Records provided –

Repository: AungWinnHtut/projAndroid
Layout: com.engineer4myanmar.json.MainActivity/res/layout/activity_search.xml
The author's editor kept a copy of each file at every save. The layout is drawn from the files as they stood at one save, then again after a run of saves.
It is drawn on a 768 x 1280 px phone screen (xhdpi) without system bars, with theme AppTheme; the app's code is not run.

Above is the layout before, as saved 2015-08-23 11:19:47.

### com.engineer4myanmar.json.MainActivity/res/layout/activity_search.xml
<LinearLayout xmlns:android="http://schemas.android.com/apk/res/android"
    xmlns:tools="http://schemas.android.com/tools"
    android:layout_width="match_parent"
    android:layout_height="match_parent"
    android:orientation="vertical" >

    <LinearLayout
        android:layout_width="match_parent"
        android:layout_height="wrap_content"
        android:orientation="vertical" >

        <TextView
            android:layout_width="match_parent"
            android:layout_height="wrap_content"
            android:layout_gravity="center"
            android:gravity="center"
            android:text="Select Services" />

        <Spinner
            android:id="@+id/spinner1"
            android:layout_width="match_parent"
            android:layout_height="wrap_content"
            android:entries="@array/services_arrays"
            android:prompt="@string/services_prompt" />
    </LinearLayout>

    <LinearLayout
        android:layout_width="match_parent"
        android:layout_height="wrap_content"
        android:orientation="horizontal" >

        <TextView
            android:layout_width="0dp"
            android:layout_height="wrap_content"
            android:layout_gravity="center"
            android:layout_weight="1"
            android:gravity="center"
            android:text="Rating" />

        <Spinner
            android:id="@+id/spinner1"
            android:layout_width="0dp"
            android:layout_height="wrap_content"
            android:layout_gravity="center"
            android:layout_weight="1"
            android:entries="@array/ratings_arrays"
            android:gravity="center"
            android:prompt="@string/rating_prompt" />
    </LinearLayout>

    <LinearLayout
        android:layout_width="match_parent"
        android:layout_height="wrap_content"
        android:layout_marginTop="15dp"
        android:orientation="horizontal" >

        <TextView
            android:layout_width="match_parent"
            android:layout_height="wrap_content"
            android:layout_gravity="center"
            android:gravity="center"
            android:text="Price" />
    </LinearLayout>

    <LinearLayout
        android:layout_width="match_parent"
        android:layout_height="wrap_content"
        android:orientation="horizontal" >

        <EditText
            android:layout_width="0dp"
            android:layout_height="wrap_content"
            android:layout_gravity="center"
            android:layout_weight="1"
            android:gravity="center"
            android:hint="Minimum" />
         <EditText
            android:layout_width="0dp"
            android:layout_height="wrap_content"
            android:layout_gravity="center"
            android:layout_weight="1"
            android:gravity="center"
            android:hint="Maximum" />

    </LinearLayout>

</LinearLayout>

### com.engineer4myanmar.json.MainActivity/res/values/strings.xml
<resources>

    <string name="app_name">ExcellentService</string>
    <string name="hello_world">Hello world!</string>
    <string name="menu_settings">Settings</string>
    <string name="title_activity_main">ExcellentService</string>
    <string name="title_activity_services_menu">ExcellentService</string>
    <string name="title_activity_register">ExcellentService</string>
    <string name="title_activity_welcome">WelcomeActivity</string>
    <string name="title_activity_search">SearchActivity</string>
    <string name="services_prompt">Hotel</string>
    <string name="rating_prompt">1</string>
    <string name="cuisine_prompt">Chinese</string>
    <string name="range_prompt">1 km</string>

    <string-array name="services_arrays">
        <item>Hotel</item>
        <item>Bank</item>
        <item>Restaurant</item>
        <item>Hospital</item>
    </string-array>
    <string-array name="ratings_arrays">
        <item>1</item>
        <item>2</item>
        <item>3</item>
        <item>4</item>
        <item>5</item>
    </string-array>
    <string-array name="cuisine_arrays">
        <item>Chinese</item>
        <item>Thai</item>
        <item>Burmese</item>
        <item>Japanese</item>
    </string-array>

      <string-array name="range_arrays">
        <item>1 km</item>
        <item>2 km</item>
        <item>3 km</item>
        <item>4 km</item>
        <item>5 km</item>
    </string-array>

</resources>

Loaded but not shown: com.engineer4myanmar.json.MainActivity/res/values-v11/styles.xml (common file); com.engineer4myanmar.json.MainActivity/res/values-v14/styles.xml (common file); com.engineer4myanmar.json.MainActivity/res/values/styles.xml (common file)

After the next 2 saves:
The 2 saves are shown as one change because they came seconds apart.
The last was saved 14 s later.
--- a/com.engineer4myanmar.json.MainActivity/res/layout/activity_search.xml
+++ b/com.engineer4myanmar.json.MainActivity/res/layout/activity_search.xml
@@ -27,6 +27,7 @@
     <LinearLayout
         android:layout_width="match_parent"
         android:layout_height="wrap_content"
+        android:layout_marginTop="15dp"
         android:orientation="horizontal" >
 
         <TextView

Exercise aim –
Your reply must consist solely of the number of lines in the listing above that include the word "array".

Expected answer –
10